[TASK] Track down every line below that holds "GeoTIFF" and copy it.
***** RECORDS FOR THIS EXERCISE *****
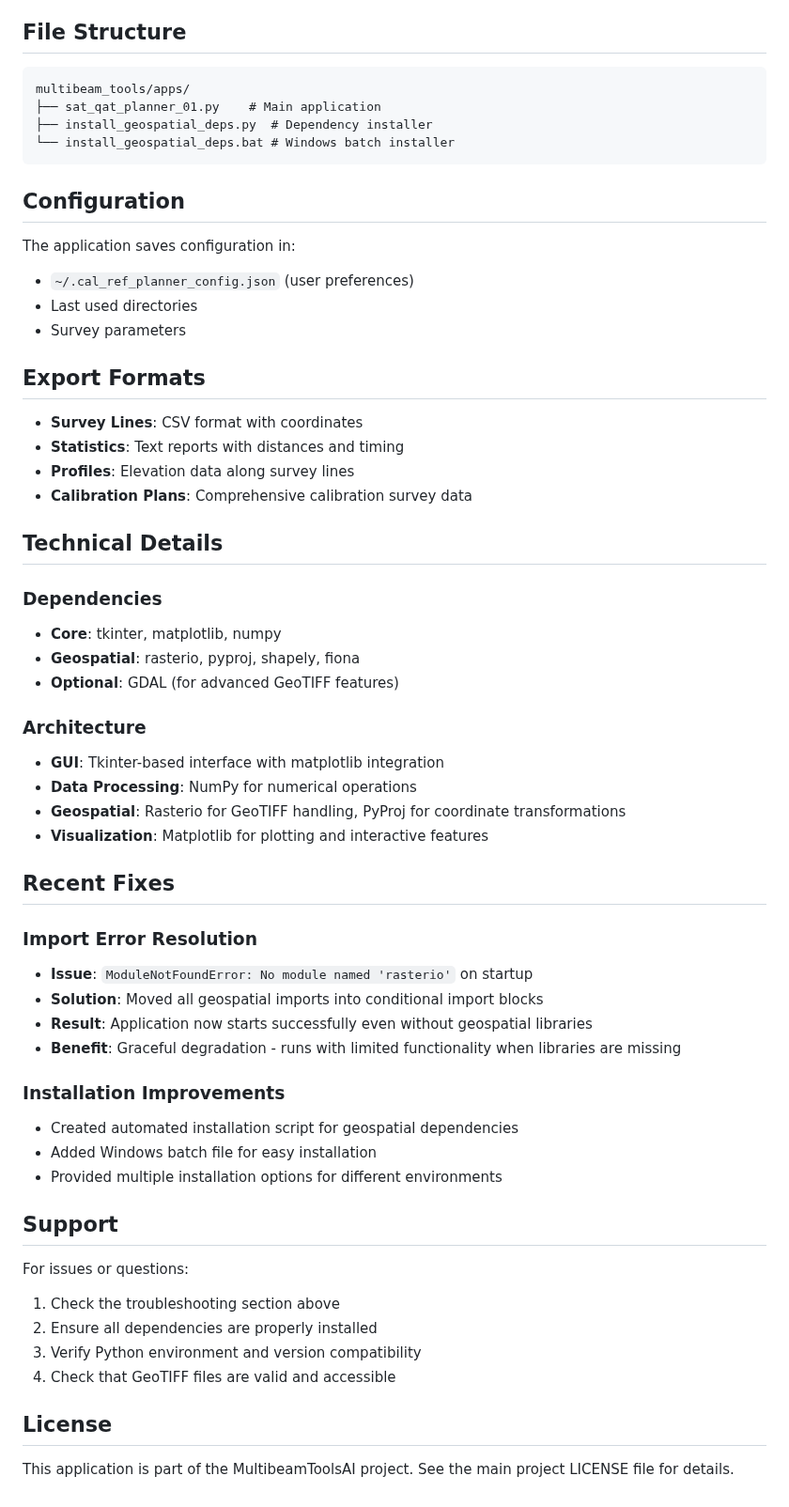
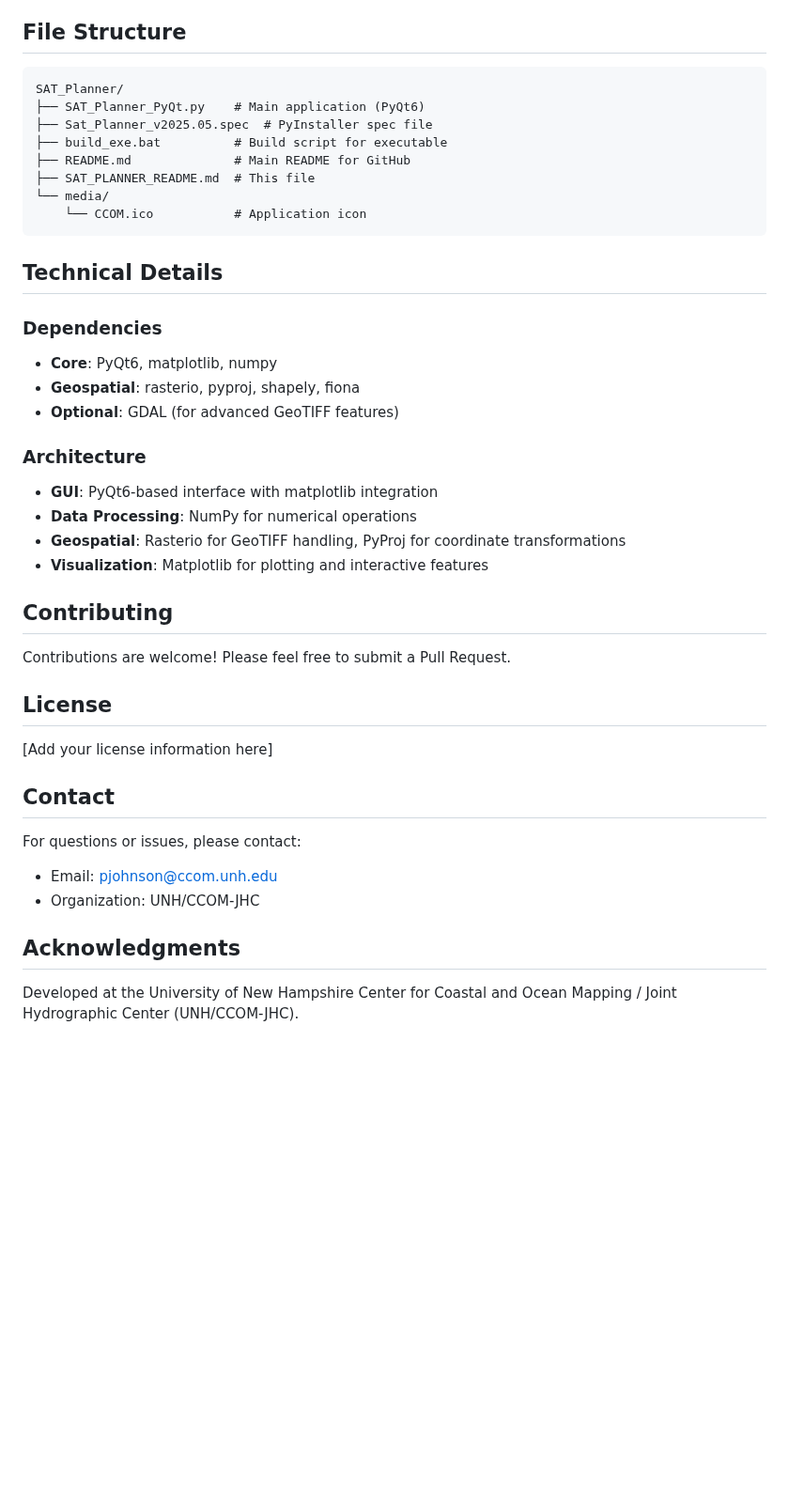
Before and after one commit to seamapper/SAT_Planner, a Markdown page: SAT_PLANNER_README.md, the part around one of its changes. Shown at 94% size. GitHub-like rendering; blank space fills up the shorter version.

````diff
--- a/SAT_PLANNER_README.md
+++ b/SAT_PLANNER_README.md
@@ -112,60 +223,43 @@ The application will run with limited functionality if geospatial libraries aren
 ## File Structure
 
 ```
-multibeam_tools/apps/
-├── sat_qat_planner_01.py    # Main application
-├── install_geospatial_deps.py  # Dependency installer
-└── install_geospatial_deps.bat # Windows batch installer
+SAT_Planner/
+├── SAT_Planner_PyQt.py    # Main application (PyQt6)
+├── Sat_Planner_v2025.05.spec  # PyInstaller spec file
+├── build_exe.bat          # Build script for executable
+├── README.md              # Main README for GitHub
+├── SAT_PLANNER_README.md  # This file
+└── media/
+    └── CCOM.ico           # Application icon
 ```
-
-## Configuration
-
-The application saves configuration in:
-- `~/.cal_ref_planner_config.json` (user preferences)
-- Last used directories
-- Survey parameters
-
-## Export Formats
-
-- **Survey Lines**: CSV format with coordinates
-- **Statistics**: Text reports with distances and timing
-- **Profiles**: Elevation data along survey lines
-- **Calibration Plans**: Comprehensive calibration survey data
 
 ## Technical Details
 
 ### Dependencies
-- **Core**: tkinter, matplotlib, numpy
+- **Core**: PyQt6, matplotlib, numpy
 - **Geospatial**: rasterio, pyproj, shapely, fiona
 - **Optional**: GDAL (for advanced GeoTIFF features)
 
 ### Architecture
-- **GUI**: Tkinter-based interface with matplotlib integration
+- **GUI**: PyQt6-based interface with matplotlib integration
 - **Data Processing**: NumPy for numerical operations
 - **Geospatial**: Rasterio for GeoTIFF handling, PyProj for coordinate transformations
 - **Visualization**: Matplotlib for plotting and interactive features
 
-## Recent Fixes
+## Contributing
 
-### Import Error Resolution
-- **Issue**: `ModuleNotFoundError: No module named 'rasterio'` on startup
-- **Solution**: Moved all geospatial imports into conditional import blocks
-- **Result**: Application now starts successfully even without geospatial libraries
-- **Benefit**: Graceful degradation - runs with limited functionality when libraries are missing
-
-### Installation Improvements
-- Created automated installation script for geospatial dependencies
-- Added Windows batch file for easy installation
-- Provided multiple installation options for different environments
-
-## Support
-
-For issues or questions:
-1. Check the troubleshooting section above
-2. Ensure all dependencies are properly installed
-3. Verify Python environment and version compatibility
-4. Check that GeoTIFF files are valid and accessible
+Contributions are welcome! Please feel free to submit a Pull Request.
 
 ## License
 
-This application is part of the MultibeamToolsAI project. See the main project LICENSE file for details.
+[Add your license information here]
+
+## Contact
+
+For questions or issues, please contact:
+- Email: pjohnson@ccom.unh.edu
+- Organization: UNH/CCOM-JHC
+
+## Acknowledgments
+
+Developed at the University of New Hampshire Center for Coastal and Ocean Mapping / Joint Hydrographic Center (UNH/CCOM-JHC).
````
Also changed, not shown: other parts of SAT_PLANNER_README.md (+174 -63 lines).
*****
[WORKED SOLUTION]
 - **Optional**: GDAL (for advanced GeoTIFF features)
 - **Geospatial**: Rasterio for GeoTIFF handling, PyProj for coordinate transformations
-4. Check that GeoTIFF files are valid and accessible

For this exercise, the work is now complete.